**Action item:** Copy each line of the records that contains the word "dashboard".

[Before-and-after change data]

______________________________

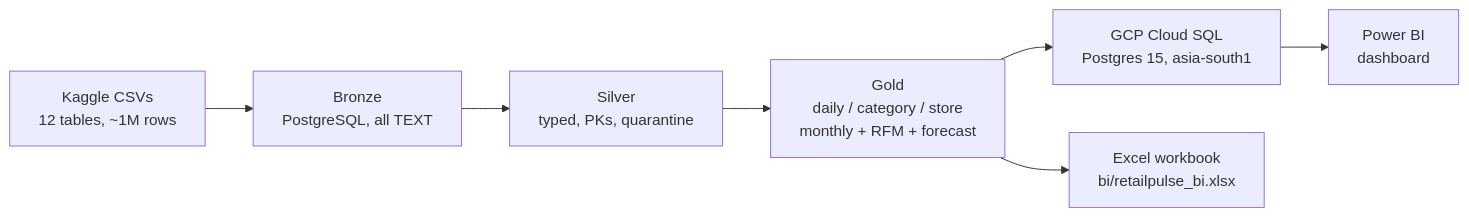
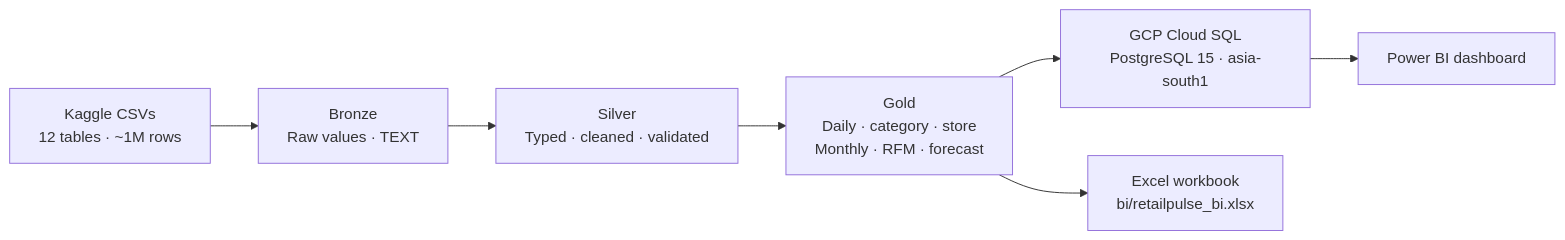
The diagram in README.md (Sauravn04/retailpulse), drawn with Mermaid before and after one commit. The commit also changed other lines of this file, not shown here.

````diff
--- a/README.md
+++ b/README.md
@@ -11,9 +46,9 @@
 ```mermaid
 flowchart LR
-    K[Kaggle CSVs<br/>12 tables, ~1M rows] --> B[Bronze<br/>PostgreSQL, all TEXT]
-    B --> S[Silver<br/>typed, PKs, quarantine]
-    S --> G[Gold<br/>daily / category / store<br/>monthly + RFM + forecast]
-    G --> C[GCP Cloud SQL<br/>Postgres 15, asia-south1]
-    C --> P[Power BI<br/>dashboard]
-    G --> X[Excel workbook<br/>bi/retailpulse_bi.xlsx]
+    K["Kaggle CSVs<br/>12 tables · ~1M rows"] --> B["Bronze<br/>Raw values · TEXT"]
+    B --> S["Silver<br/>Typed · cleaned · validated"]
+    S --> G["Gold<br/>Daily · category · store<br/>Monthly · RFM · forecast"]
+    G --> C["GCP Cloud SQL<br/>PostgreSQL 15 · asia-south1"]
+    C --> P["Power BI dashboard"]
+    G --> X["Excel workbook<br/>bi/retailpulse_bi.xlsx"]
 ```
````
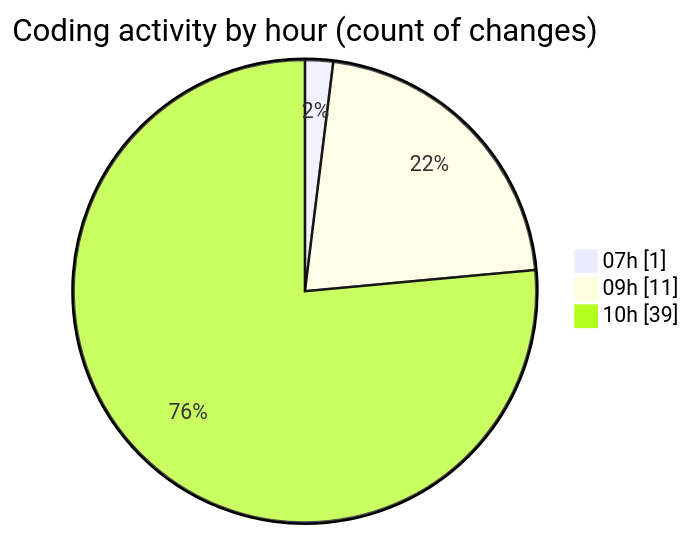
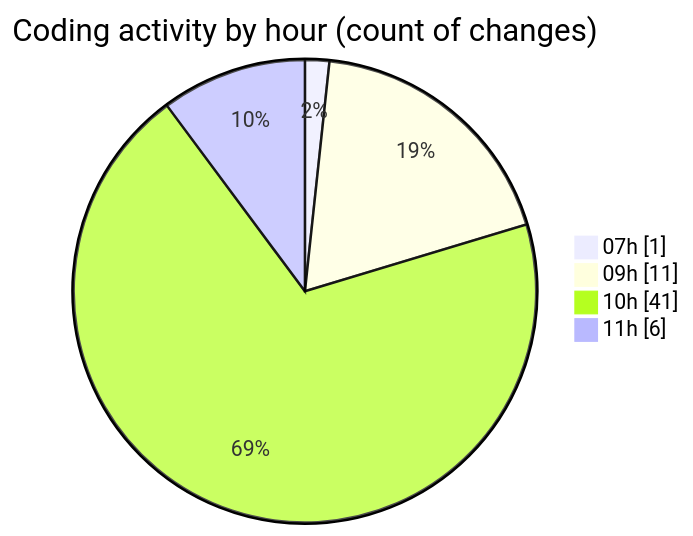
The second of 2 diagrams in 2026-02-17/id_ia/README.md (becaeroporto-bot/code-tracking), drawn with Mermaid before and after one commit. The commit also changed other lines of this file and 1 other file, not shown here.

````diff
--- a/2026-02-17/id_ia/README.md
+++ b/2026-02-17/id_ia/README.md
@@ -50,7 +55,8 @@
 ```mermaid
 pie showData
 title Coding activity by hour (count of changes)
 "07h" : 1
 "09h" : 11
-"10h" : 39
+"10h" : 41
+"11h" : 6
 ```
````
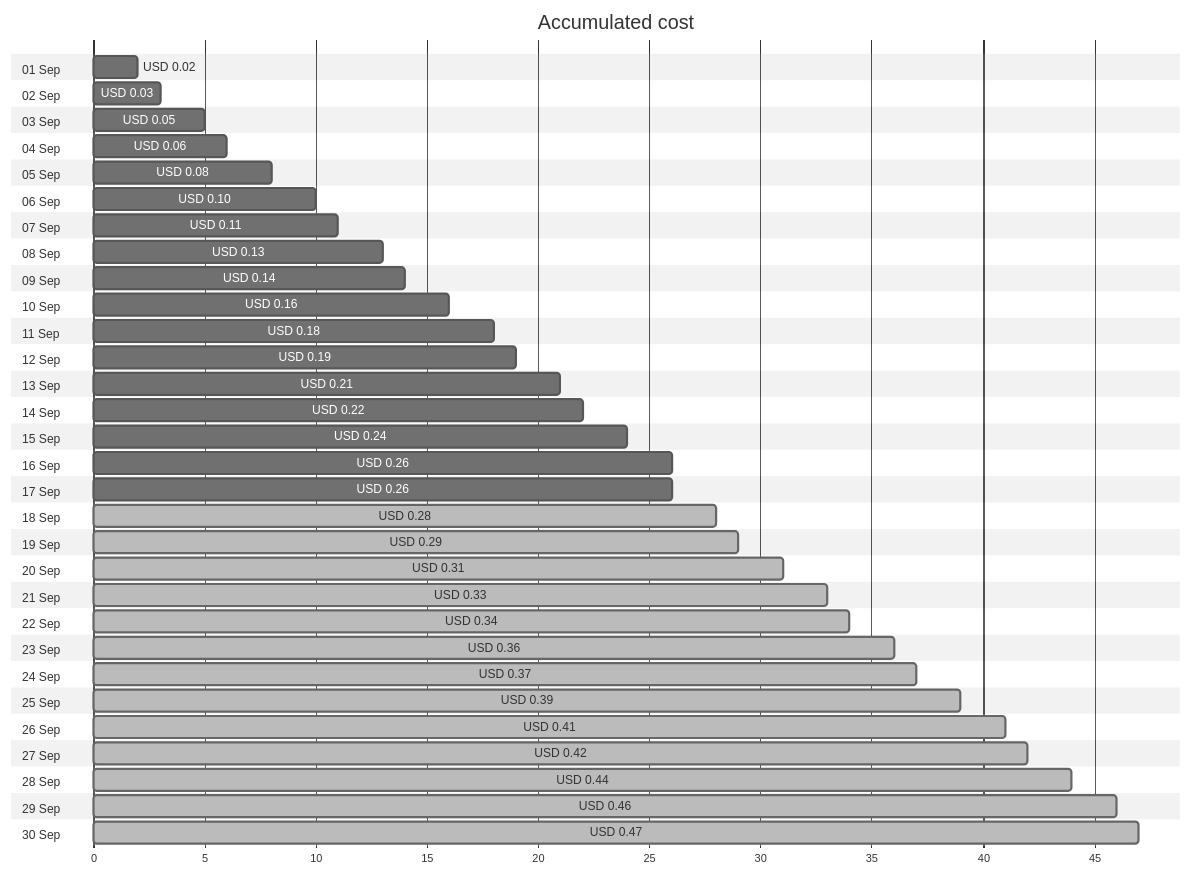
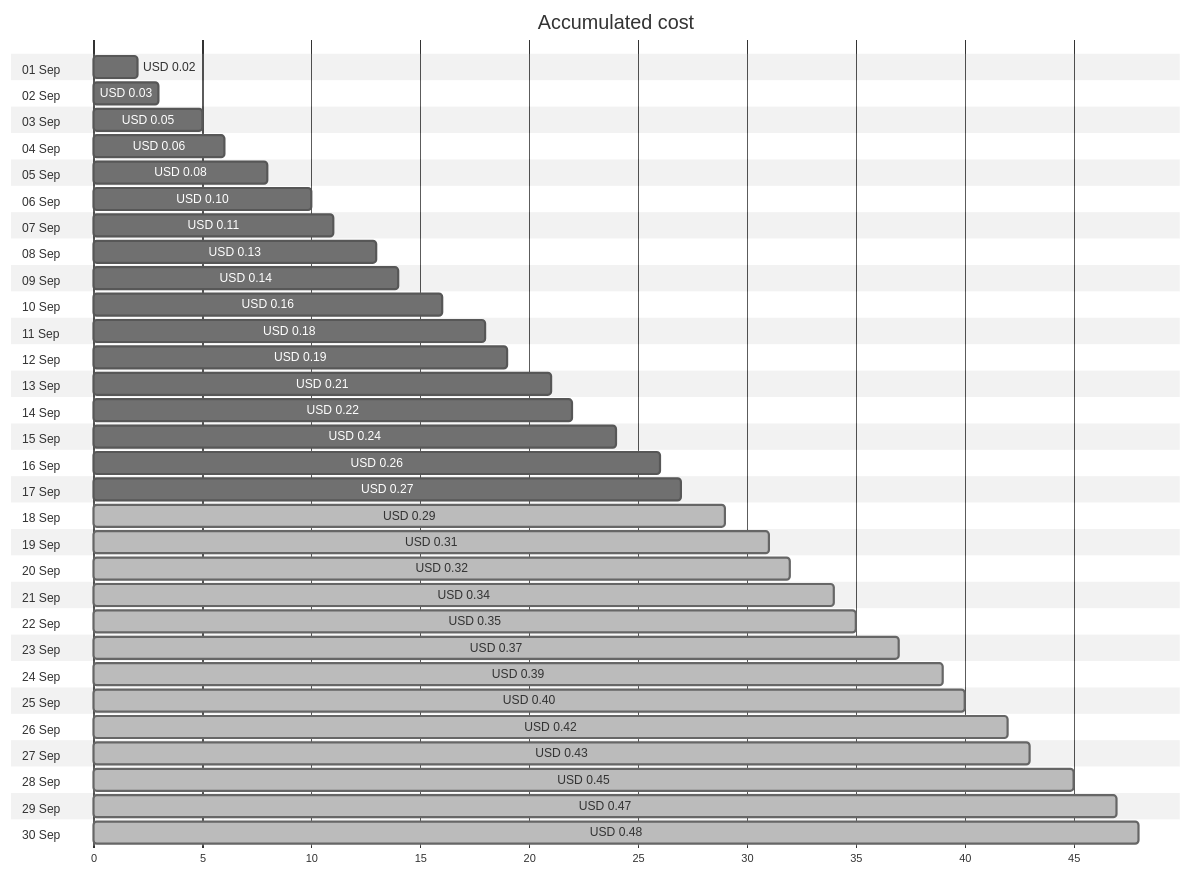
The first of 4 diagrams in cost-reports/personal-network/private.jpatrickfulton.com.md (jpfulton/azure-personal-reports), drawn with Mermaid (neutral theme) before and after one commit. The commit also changed other lines of this file and 17 other files, not shown here.

````diff
--- a/cost-reports/personal-network/private.jpatrickfulton.com.md
+++ b/cost-reports/personal-network/private.jpatrickfulton.com.md
@@ -20,66 +20,66 @@
 ```mermaid
 gantt
    title Accumulated cost
    dateFormat  X
    axisFormat %s
    section 01 Sep
    USD 0.02 :0, 2
    section 02 Sep
    USD 0.03 :0, 3
    section 03 Sep
    USD 0.05 :0, 5
    section 04 Sep
    USD 0.06 :0, 6
    section 05 Sep
    USD 0.08 :0, 8
    section 06 Sep
    USD 0.10 :0, 10
    section 07 Sep
    USD 0.11 :0, 11
    section 08 Sep
    USD 0.13 :0, 13
    section 09 Sep
    USD 0.14 :0, 14
    section 10 Sep
    USD 0.16 :0, 16
    section 11 Sep
    USD 0.18 :0, 18
    section 12 Sep
    USD 0.19 :0, 19
    section 13 Sep
    USD 0.21 :0, 21
    section 14 Sep
    USD 0.22 :0, 22
    section 15 Sep
    USD 0.24 :0, 24
    section 16 Sep
    USD 0.26 :0, 26
    section 17 Sep
-   USD 0.26 :0, 26
+   USD 0.27 :0, 27
    section 18 Sep
-   USD 0.28 : done, 0, 28
+   USD 0.29 : done, 0, 29
    section 19 Sep
-   USD 0.29 : done, 0, 29
+   USD 0.31 : done, 0, 31
    section 20 Sep
-   USD 0.31 : done, 0, 31
+   USD 0.32 : done, 0, 32
    section 21 Sep
-   USD 0.33 : done, 0, 33
+   USD 0.34 : done, 0, 34
    section 22 Sep
-   USD 0.34 : done, 0, 34
+   USD 0.35 : done, 0, 35
    section 23 Sep
-   USD 0.36 : done, 0, 36
+   USD 0.37 : done, 0, 37
    section 24 Sep
-   USD 0.37 : done, 0, 37
+   USD 0.39 : done, 0, 39
    section 25 Sep
-   USD 0.39 : done, 0, 39
+   USD 0.40 : done, 0, 40
    section 26 Sep
-   USD 0.41 : done, 0, 41
+   USD 0.42 : done, 0, 42
    section 27 Sep
-   USD 0.42 : done, 0, 42
+   USD 0.43 : done, 0, 43
    section 28 Sep
-   USD 0.44 : done, 0, 44
+   USD 0.45 : done, 0, 45
    section 29 Sep
-   USD 0.46 : done, 0, 46
+   USD 0.47 : done, 0, 47
    section 30 Sep
-   USD 0.47 : done, 0, 47
+   USD 0.48 : done, 0, 48
 ```
````
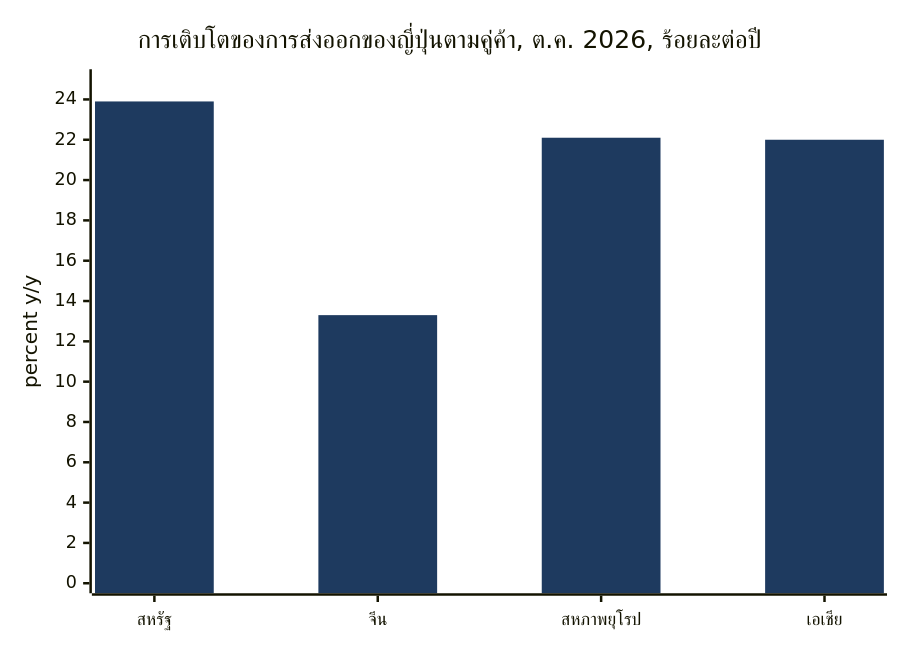
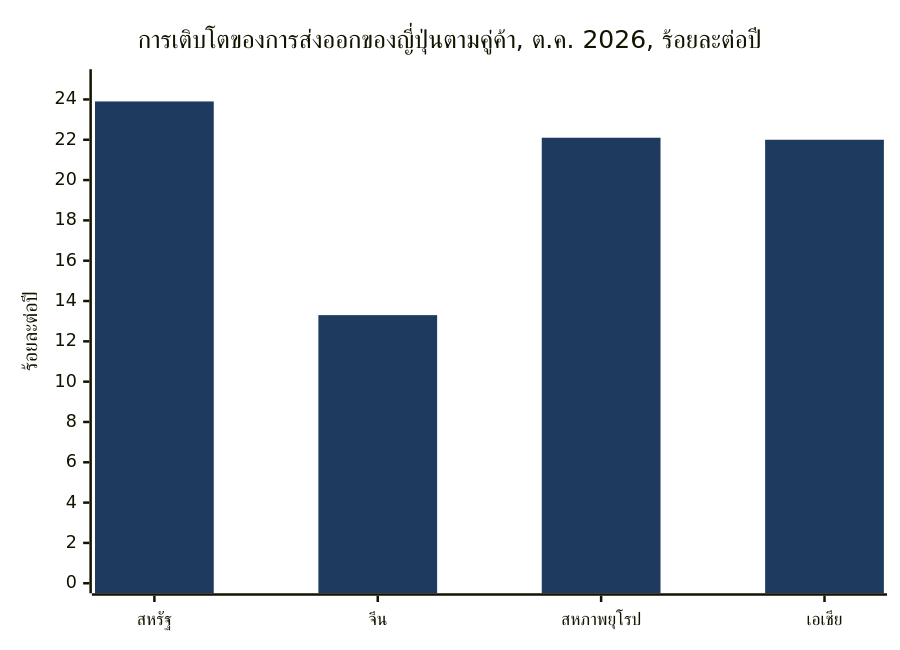
One commit to dureach/research changed the fifth of 15 diagrams in Global-Trade-Intelligence-weekly-2026-11-23/index.th.md. Above: the diagram before and after it, drawn with Mermaid. The commit also changed other lines of this file and 5 other files, not shown here.

````diff
--- a/Global-Trade-Intelligence-weekly-2026-11-23/index.th.md
+++ b/Global-Trade-Intelligence-weekly-2026-11-23/index.th.md
@@ -419,8 +419,8 @@
 ```mermaid
 %%{init: {'theme': 'base', 'themeVariables': {'xyChart': {'plotColorPalette': '#1e3a5f'}}}}%%
 xychart-beta
     title "การเติบโตของการส่งออกของญี่ปุ่นตามคู่ค้า, ต.ค. 2026, ร้อยละต่อปี"
     x-axis ["สหรัฐ", "จีน", "สหภาพยุโรป", "เอเชีย"]
-    y-axis "percent y/y" 0 --> 25
+    y-axis "ร้อยละต่อปี" 0 --> 25
     bar [23.9, 13.3, 22.1, 22.0]
 ```
````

______________________________

**Result for this exercise:**
-    C --> P[Power BI<br/>dashboard]
+    C --> P["Power BI dashboard"]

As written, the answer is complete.